Problem to solve.
Please state how many lines of the data contain "sheet". The number by itself is enough.

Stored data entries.
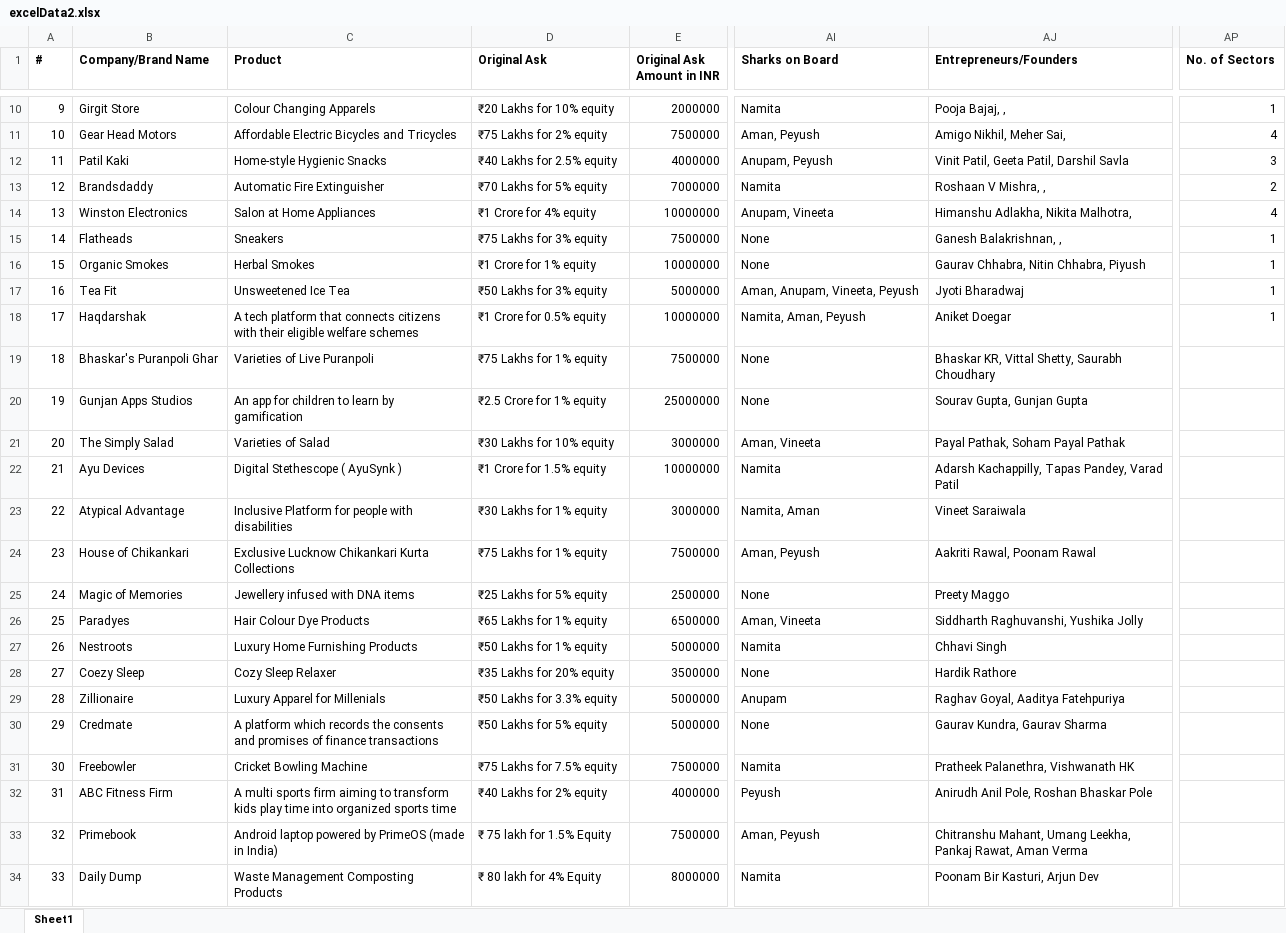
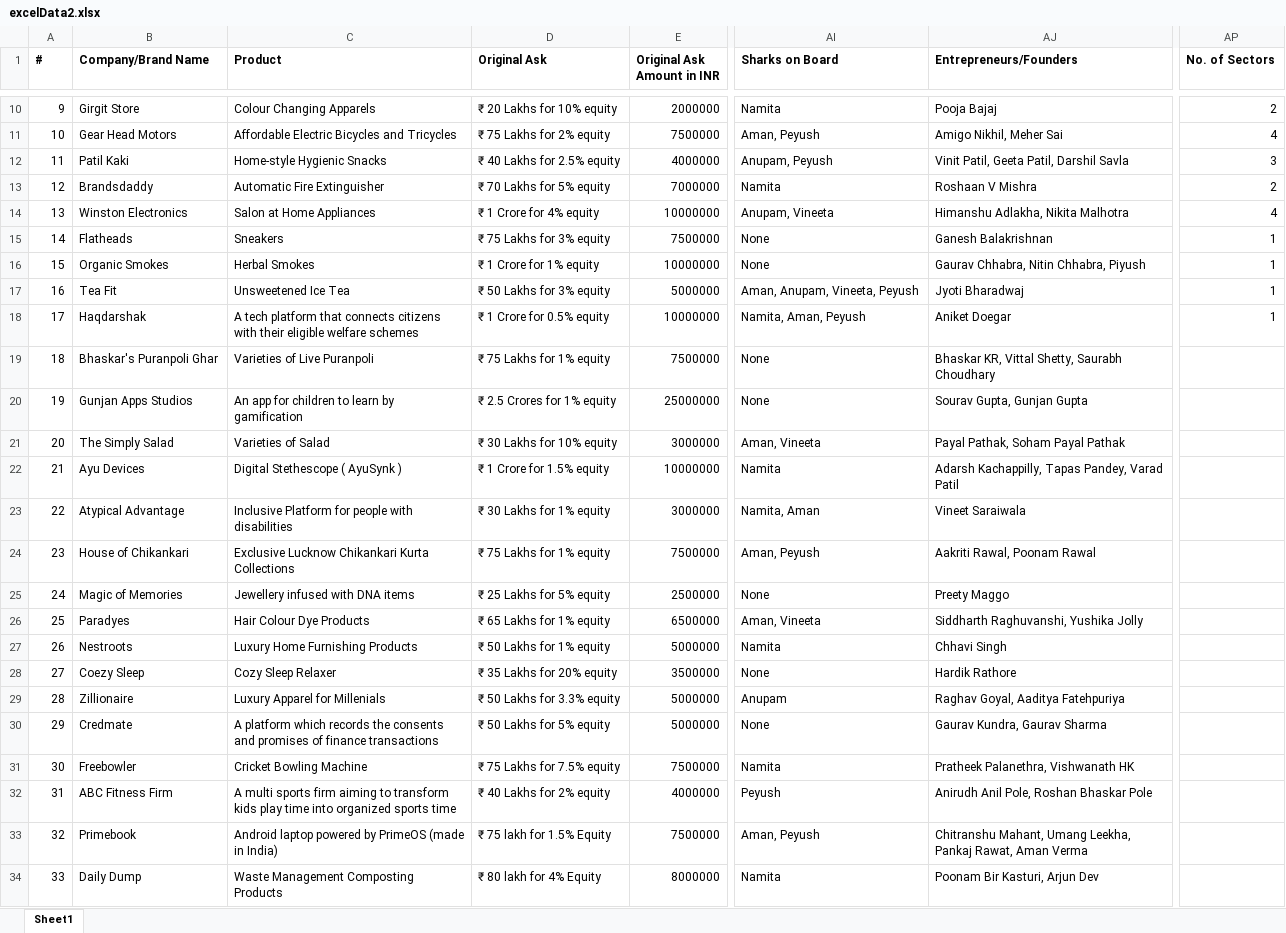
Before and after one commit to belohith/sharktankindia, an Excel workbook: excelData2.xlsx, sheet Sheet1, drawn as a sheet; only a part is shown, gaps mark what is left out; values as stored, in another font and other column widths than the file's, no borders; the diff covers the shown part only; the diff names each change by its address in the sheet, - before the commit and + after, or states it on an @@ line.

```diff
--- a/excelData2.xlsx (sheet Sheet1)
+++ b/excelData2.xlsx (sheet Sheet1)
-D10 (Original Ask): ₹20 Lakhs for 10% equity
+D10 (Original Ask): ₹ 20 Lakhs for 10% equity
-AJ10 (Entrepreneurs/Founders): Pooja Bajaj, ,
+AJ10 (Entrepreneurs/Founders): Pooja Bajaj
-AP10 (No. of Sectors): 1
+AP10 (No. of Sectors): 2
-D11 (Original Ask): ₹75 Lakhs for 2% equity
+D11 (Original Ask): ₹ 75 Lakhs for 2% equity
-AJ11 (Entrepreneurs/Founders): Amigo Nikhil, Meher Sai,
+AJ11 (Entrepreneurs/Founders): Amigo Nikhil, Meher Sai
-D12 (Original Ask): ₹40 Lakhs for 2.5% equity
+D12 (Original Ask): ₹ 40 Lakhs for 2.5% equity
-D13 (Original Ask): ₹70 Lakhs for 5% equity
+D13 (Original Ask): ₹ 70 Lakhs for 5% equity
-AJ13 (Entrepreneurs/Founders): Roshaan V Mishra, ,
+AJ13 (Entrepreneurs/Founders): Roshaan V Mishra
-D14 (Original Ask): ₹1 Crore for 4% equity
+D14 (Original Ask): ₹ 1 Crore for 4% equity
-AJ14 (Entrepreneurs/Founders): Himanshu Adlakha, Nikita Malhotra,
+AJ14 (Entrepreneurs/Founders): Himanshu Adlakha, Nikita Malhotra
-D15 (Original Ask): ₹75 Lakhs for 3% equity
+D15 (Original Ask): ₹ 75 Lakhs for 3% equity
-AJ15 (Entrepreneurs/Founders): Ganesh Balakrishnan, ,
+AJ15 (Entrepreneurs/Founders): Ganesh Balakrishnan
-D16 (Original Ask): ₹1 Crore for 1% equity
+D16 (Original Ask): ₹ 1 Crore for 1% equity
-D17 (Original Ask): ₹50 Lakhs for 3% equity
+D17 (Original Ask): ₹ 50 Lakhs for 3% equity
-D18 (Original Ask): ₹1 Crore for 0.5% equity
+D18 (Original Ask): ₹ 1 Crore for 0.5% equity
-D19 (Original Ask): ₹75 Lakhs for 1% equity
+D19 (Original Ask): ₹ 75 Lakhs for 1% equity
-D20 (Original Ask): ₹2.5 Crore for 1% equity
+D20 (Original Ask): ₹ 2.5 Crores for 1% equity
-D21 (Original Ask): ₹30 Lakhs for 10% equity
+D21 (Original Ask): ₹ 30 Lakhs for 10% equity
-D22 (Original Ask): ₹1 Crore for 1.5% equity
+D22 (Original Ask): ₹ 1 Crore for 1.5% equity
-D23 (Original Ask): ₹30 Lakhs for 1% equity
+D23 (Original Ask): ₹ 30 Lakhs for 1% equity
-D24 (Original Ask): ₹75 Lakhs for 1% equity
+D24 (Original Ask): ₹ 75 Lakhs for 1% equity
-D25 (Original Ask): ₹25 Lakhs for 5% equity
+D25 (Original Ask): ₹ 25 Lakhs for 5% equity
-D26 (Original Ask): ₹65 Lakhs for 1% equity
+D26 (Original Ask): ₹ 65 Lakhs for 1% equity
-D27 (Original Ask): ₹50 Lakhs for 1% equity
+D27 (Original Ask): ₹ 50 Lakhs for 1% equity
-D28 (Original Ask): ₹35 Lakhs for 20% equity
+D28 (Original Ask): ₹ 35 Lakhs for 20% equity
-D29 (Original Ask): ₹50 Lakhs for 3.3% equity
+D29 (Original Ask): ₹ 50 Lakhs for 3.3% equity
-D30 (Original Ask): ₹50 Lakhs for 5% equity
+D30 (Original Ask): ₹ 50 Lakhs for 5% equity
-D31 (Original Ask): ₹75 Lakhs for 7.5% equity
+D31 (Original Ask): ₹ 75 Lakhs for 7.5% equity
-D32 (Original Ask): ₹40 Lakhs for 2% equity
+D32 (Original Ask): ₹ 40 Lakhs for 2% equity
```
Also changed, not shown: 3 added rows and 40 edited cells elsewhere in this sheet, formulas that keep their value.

Exercise output.
4